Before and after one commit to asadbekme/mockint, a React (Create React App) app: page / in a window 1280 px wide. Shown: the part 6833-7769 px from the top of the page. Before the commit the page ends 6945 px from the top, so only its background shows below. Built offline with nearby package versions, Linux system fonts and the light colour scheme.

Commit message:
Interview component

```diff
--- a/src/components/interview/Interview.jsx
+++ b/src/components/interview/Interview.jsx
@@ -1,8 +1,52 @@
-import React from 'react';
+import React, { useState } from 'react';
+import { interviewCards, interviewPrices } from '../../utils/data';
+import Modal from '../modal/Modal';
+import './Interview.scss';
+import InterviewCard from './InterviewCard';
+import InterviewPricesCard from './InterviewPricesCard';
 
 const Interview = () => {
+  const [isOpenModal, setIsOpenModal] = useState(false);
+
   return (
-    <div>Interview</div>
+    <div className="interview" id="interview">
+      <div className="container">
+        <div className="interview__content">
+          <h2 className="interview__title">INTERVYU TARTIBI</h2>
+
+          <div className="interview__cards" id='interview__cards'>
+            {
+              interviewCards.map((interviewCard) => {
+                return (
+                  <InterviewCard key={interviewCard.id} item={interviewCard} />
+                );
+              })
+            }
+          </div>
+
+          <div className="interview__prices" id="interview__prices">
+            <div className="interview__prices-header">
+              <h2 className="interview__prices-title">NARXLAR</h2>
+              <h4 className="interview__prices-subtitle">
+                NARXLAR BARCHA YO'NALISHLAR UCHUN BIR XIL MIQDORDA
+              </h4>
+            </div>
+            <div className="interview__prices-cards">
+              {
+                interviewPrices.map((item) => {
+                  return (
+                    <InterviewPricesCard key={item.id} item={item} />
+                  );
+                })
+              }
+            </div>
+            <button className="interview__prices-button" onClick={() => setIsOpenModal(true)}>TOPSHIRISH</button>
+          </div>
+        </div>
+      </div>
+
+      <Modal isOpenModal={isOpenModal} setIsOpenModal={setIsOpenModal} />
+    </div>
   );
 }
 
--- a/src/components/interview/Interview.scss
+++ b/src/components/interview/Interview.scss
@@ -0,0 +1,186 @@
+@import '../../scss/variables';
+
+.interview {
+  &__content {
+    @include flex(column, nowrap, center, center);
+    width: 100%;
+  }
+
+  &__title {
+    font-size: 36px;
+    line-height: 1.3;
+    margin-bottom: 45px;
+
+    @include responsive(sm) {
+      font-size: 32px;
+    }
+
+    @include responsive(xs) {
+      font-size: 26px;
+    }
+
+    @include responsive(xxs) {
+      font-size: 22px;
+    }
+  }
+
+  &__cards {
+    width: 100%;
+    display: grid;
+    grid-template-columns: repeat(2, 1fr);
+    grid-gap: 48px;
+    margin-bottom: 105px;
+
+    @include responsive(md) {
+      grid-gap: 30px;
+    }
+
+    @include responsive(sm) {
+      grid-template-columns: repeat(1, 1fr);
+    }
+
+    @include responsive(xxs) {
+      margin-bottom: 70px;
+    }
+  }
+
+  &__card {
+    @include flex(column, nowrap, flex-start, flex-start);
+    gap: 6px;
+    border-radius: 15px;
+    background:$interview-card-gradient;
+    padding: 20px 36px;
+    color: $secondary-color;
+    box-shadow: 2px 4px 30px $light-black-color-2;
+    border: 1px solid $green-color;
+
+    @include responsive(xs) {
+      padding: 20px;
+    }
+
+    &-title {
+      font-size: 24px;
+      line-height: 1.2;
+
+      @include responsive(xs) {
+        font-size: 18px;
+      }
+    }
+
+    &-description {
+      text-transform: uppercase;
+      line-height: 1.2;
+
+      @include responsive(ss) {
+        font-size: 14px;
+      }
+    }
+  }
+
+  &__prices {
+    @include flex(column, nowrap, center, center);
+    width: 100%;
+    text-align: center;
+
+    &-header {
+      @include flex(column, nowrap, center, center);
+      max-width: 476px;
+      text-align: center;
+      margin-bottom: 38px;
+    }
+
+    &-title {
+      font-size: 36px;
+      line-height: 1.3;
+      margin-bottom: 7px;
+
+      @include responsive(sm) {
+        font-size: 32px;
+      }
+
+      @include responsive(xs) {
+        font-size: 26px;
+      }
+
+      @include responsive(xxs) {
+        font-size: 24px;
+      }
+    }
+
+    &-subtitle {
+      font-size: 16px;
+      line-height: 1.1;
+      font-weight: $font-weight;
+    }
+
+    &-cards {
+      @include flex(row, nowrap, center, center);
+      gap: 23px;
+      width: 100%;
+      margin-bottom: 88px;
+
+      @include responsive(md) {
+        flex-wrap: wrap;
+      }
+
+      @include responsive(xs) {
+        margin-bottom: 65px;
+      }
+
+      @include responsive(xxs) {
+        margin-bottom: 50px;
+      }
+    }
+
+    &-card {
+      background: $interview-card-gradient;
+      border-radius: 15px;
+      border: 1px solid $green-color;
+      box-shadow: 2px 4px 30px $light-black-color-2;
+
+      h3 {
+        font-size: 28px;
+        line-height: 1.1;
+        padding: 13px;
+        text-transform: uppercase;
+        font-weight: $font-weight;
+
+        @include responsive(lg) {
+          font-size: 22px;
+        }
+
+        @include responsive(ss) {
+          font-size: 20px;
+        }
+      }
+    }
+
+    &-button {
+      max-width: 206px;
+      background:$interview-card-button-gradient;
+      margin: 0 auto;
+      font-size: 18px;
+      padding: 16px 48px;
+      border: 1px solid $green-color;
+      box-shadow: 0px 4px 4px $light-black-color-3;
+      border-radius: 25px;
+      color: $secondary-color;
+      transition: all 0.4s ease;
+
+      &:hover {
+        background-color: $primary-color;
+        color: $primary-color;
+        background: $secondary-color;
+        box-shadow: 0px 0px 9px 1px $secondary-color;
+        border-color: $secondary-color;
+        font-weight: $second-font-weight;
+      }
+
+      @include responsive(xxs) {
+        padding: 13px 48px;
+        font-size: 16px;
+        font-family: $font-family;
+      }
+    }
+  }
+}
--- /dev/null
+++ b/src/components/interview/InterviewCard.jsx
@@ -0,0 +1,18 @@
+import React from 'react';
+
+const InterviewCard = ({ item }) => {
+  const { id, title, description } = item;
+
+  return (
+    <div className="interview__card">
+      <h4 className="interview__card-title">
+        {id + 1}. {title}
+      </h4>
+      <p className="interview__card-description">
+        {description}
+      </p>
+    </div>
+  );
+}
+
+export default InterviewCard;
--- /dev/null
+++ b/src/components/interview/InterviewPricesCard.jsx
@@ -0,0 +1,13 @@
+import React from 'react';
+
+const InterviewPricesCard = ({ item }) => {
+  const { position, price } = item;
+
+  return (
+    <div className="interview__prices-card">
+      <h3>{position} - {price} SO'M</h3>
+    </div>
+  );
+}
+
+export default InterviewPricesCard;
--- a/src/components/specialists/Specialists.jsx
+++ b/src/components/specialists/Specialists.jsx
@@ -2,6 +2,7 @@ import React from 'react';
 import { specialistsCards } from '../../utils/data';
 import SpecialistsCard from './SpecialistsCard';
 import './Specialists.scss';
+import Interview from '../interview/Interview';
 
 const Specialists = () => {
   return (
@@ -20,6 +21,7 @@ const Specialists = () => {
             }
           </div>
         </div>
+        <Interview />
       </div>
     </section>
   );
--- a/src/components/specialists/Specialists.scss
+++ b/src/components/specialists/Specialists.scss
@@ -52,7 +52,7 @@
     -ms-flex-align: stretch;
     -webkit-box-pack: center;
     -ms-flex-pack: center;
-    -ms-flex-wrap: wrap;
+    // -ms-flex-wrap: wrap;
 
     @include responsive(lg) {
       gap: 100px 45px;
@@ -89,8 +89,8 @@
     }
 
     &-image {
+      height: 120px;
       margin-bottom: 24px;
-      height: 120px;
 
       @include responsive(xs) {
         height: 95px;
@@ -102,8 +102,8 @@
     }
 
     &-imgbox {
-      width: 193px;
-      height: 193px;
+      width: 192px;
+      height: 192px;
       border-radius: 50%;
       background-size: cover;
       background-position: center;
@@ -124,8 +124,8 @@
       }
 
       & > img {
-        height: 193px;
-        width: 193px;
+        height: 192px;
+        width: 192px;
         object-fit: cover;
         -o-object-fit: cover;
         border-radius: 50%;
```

-------

» **What you need to do**
Could you find every line in the records above that contains the word "repeat" and copy it?

» **Task answer**
+    grid-template-columns: repeat(2, 1fr);
+      grid-template-columns: repeat(1, 1fr);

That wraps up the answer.